I’ve been a big fan of Carl Richards, the New York Times Sketch Guy and financial planner, since I stumbled upon his work in 2009. His illustrations and insights are both simple and impactful when it comes to investment and planning concepts. A great example is the Behavior Gap.
Financial research firm DALBAR produces the Quantitative Analysis of Investor Behavior (QAIB) report annual; it has been the nation’s leading study on investor behavior for 27 years and has shown a consistent and regular outcome regarding stock market returns and average equity fund investor returns. Though the numbers may vary from one year to the next, the clear and critical message holds true – investment returns are consistently greater than investor returns.
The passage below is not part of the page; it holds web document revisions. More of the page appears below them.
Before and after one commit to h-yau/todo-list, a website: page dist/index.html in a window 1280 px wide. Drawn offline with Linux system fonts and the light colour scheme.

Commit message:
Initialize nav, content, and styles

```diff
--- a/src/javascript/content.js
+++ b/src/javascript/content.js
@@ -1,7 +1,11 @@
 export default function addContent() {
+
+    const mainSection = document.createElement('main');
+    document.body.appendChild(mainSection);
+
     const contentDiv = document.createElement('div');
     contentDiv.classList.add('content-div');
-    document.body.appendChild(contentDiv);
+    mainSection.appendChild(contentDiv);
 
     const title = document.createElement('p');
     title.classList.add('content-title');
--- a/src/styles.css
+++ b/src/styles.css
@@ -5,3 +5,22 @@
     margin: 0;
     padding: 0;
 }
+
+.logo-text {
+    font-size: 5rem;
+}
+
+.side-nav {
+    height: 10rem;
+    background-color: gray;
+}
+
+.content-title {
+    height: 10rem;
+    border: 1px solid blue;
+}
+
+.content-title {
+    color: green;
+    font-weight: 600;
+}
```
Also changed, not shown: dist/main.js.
This difference is what Carl Richards has termed the Behavior Gap and shows clearly in the sketch below.
Why does the gap exist?
The typical stock market investor, unfortunately, buys high when things are going well and sells low when the markets drop. This behavior causes the gap in long-term returns.
Another one of Richards’ sketches (below) illustrates the unfavorable pattern that causes the Behavior Gap. It depicts what happens when we allow emotions, such as greed and fear, to take over the decision-making process for our portfolio. This pattern leads to the type of underperformance that many average investors experience.
As the sketch suggests, making rational decisions about our investments is not automatic for most people, especially in volatile markets. It takes a certain mindset or temperament, along with a well thought out investment plan to avoid this situation.